Then, we went out for soup.

Wednesday, April 2, 2008

Rocky... road?

I thoroughly enjoy long boarding down Provo canyon. It is so choice. The canyon has a slight decline down the entire trail so as to pave the way for a perfect long boarding ride in which you never have to push, and yet never get going so fast that you feel the need to stop. Really, it is perfect. Because I enjoy it so much, it is my desire for all of my friends to partake.
One night this summer, I convinced my best friend Brian to come along for a ride. He had never ridden a long board, and to put it frankly, is kind of a wuss. I have the magical ability of convincing him to do things of which he has absolutely no desire to do. That’s what friends are for. I couldn’t convince him to ride his own board, but led him to believe that going tandem on my board would be better and safer. A marvelous idea indeed.
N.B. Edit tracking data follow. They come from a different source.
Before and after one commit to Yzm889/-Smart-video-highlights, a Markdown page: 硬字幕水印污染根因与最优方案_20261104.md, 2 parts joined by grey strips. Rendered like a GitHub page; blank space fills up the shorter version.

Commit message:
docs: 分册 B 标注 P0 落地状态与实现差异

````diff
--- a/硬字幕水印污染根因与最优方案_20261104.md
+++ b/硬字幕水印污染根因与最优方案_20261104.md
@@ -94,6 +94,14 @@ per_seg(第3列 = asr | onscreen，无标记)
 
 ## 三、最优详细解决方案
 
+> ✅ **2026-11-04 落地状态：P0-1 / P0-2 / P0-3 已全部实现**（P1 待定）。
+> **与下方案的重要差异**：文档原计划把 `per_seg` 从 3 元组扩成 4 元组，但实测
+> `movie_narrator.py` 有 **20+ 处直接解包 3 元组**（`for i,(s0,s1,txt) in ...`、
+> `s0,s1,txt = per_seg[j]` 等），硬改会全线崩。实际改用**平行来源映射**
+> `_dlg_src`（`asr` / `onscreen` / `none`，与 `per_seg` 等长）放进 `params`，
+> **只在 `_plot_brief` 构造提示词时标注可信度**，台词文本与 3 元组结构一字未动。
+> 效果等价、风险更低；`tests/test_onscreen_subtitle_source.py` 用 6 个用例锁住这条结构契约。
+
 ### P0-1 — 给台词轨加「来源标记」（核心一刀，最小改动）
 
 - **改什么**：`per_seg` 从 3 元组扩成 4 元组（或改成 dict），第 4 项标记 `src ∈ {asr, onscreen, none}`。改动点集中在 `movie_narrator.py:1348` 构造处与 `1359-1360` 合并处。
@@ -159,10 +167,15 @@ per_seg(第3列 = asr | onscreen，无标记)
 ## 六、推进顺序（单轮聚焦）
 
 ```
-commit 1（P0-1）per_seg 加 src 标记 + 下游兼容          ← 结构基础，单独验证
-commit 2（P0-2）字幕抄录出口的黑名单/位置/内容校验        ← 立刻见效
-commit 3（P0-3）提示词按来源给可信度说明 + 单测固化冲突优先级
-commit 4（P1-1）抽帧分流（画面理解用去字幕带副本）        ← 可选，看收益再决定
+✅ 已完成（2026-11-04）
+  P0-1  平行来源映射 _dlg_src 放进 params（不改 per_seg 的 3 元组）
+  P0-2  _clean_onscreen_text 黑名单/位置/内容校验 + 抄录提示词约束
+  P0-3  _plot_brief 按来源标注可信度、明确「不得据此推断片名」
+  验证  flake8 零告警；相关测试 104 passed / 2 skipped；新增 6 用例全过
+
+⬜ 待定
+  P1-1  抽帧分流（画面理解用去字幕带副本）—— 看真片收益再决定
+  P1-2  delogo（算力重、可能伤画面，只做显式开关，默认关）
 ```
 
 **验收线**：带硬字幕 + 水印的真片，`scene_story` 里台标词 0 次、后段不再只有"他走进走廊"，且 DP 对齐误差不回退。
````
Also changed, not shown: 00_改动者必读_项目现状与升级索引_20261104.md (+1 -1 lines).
We drove up the canyon. He sat nervously in the driver’s seat, biting his fingernails and sweating profusely. It was about 11 pm, and 65 degrees. I didn’t understand the sweating.
We pulled into the parking lot to begin our trek down the canyon. Brian nervously crouched at the front of my board. He closed his eyes, and we were ready to go.
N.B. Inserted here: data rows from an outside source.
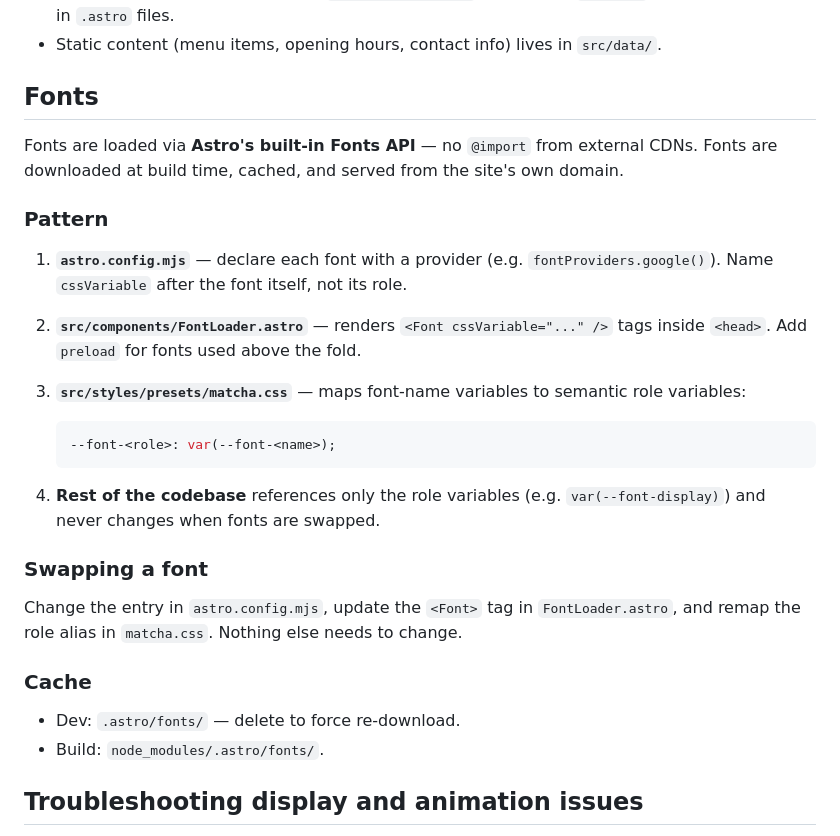
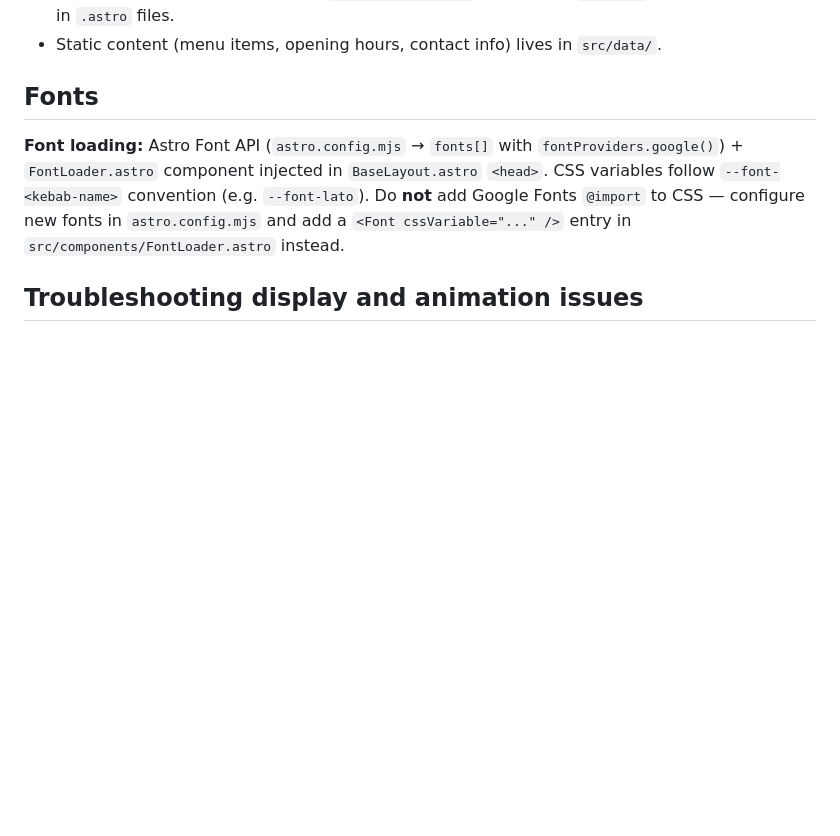
Before and after one commit to chuan-khuna/altr-matcha-menu, a Markdown page: CLAUDE.md, the part around the change. Drawn GitHub-style; blank space fills up the shorter version.

Commit message:
docs: shorten Fonts section in CLAUDE.md
Co-authored-by: Copilot <223556219+Copilot@users.noreply.github.com>

````diff
--- a/CLAUDE.md
+++ b/CLAUDE.md
@@ -75,29 +75,7 @@ public/                   # static assets served at /
 
 ## Fonts
 
-Fonts are loaded via **Astro's built-in Fonts API** — no `@import` from external CDNs. Fonts are downloaded at build time, cached, and served from the site's own domain.
-
-### Pattern
-
-1. **`astro.config.mjs`** — declare each font with a provider (e.g. `fontProviders.google()`). Name `cssVariable` after the font itself, not its role.
-
-2. **`src/components/FontLoader.astro`** — renders `<Font cssVariable="..." />` tags inside `<head>`. Add `preload` for fonts used above the fold.
-
-3. **`src/styles/presets/matcha.css`** — maps font-name variables to semantic role variables:
-   ```css
-   --font-<role>: var(--font-<name>);
-   ```
-
-4. **Rest of the codebase** references only the role variables (e.g. `var(--font-display)`) and never changes when fonts are swapped.
-
-### Swapping a font
-
-Change the entry in `astro.config.mjs`, update the `<Font>` tag in `FontLoader.astro`, and remap the role alias in `matcha.css`. Nothing else needs to change.
-
-### Cache
-
-- Dev: `.astro/fonts/` — delete to force re-download.
-- Build: `node_modules/.astro/fonts/`.
+**Font loading:** Astro Font API (`astro.config.mjs` → `fonts[]` with `fontProviders.google()`) + `FontLoader.astro` component injected in `BaseLayout.astro` `<head>`. CSS variables follow `--font-<kebab-name>` convention (e.g. `--font-lato`). Do **not** add Google Fonts `@import` to CSS — configure new fonts in `astro.config.mjs` and add a `<Font cssVariable="..." />` entry in `src/components/FontLoader.astro` instead.
 
 ## Troubleshooting display and animation issues
 
````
And away we went.
After about 5 minutes down the canyon road, once we were at a point that we could no longer return to the car, I realized something.
We did not have a flash light.
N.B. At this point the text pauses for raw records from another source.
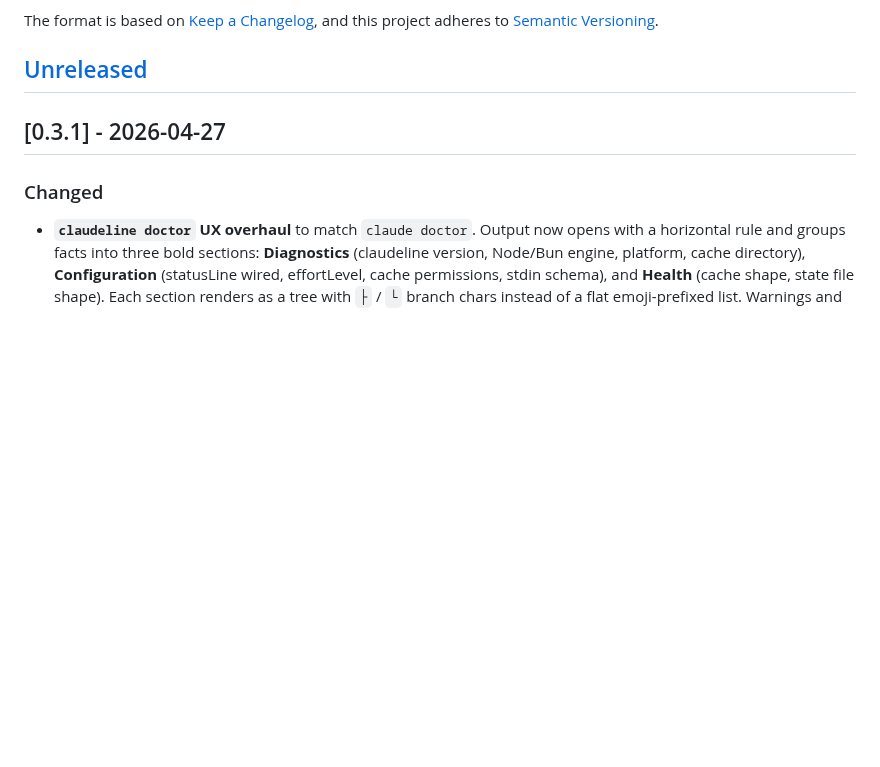
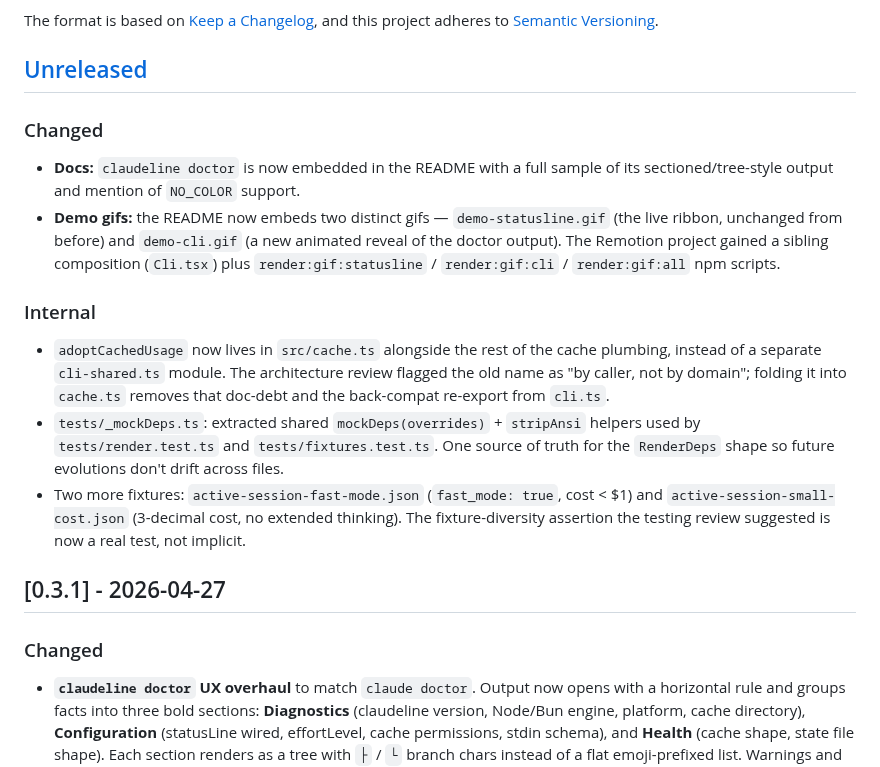
Before and after one commit to arcasilesgroup/claudeline, a Markdown page: CHANGELOG.md, the part around the change. Drawn GitHub-style; blank space fills up the shorter version.

```diff
--- a/CHANGELOG.md
+++ b/CHANGELOG.md
@@ -6,6 +6,34 @@ The format is based on [Keep a Changelog](https://keepachangelog.com/en/1.1.0/),
 and this project adheres to [Semantic Versioning](https://semver.org/spec/v2.0.0.html).
 
 ## [Unreleased]
+
+### Changed
+
+- **Docs:** `claudeline doctor` is now embedded in the README with a
+  full sample of its sectioned/tree-style output and mention of
+  `NO_COLOR` support.
+- **Demo gifs:** the README now embeds two distinct gifs —
+  `demo-statusline.gif` (the live ribbon, unchanged from before) and
+  `demo-cli.gif` (a new animated reveal of the doctor output). The
+  Remotion project gained a sibling composition (`Cli.tsx`) plus
+  `render:gif:statusline` / `render:gif:cli` / `render:gif:all` npm
+  scripts.
+
+### Internal
+
+- `adoptCachedUsage` now lives in `src/cache.ts` alongside the rest
+  of the cache plumbing, instead of a separate `cli-shared.ts`
+  module. The architecture review flagged the old name as
+  "by caller, not by domain"; folding it into `cache.ts` removes
+  that doc-debt and the back-compat re-export from `cli.ts`.
+- `tests/_mockDeps.ts`: extracted shared `mockDeps(overrides)` +
+  `stripAnsi` helpers used by `tests/render.test.ts` and
+  `tests/fixtures.test.ts`. One source of truth for the `RenderDeps`
+  shape so future evolutions don't drift across files.
+- Two more fixtures: `active-session-fast-mode.json` (`fast_mode: true`,
+  cost < $1) and `active-session-small-cost.json` (3-decimal cost,
+  no extended thinking). The fixture-diversity assertion the testing
+  review suggested is now a real test, not implicit.
 
 ## [0.3.1] - 2026-04-27
 
```
Also changed, not shown: README.md (+47 -1 lines), docs/remotion/README.md (+18 -11 lines), docs/demo-cli.gif (added), docs/demo-statusline.gif (added), docs/demo.gif (deleted), 14 other files.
Or cell phones.
Could this be a recipe for disaster? Absolutely. Was Brian angry with me? You bet. Did we keep going anyway? Naturally.
We continued on our journey. Every so often Brian would wuss out and start to put his feet down, but was quickly reprimanded by yours truly. No need to suck the fun out of the ride. Often the phrase “I’m sorry, I didn’t know you were female” escaped my lips.
He put his feet down again. I became frustrated with him and told him to never under any circumstance put his feet down again. I told him to let me take care of the controls. Speed and what not.
We came to a steeper area. Brian started screaming like a little girl. I could not see a dad gum thing. I also could not think clearly over his female ear busting screeching.
And then it was too late.
I quickly became aware of a dark 3 foot long 4 inch wide slithering lump in the road. It was just long enough to take up basically the whole trail. How considerate. In my mind I saw that I had two choices, 1. Bail and knock Brian off with me. Or 2. Sally up and ride over that chump like the worthless waste of space it was.
I chose the latter.
We made it safely over our obstacle. I was beaming. Ah, success. Brian turned to look at me, face pale, freckles a glow.
“What was that Bri?”
No answer.
He put his feet down again. This time unrelentingly. We came to a full stop.
And he started walking upwards on the trail. We found the hideous creature which we had managed to mangle. It had two perfect dents in its body that sandwiched it to the canyon floor. Brian reached out compassionately for it. The beast struck at his hand.
But this was only a small obstacle on our journey, and we sallied back up on our board and mushed onward down the windy canyon road.
I am led to believe that for at least a moment, Brian was enjoying the ride. The sweet smells of summer, the moonlight, the wind on his face. Everything was going perfectly.
Suddenly we lost control. We were speed wobbling like it was 1999. We were going a little too fast so that we couldn’t bail. I was trying to think quickly, but to no avail. Before I could even really think, our front right wheel went flying off into oblivion.. as did Brian.
He will never go long boarding with me again.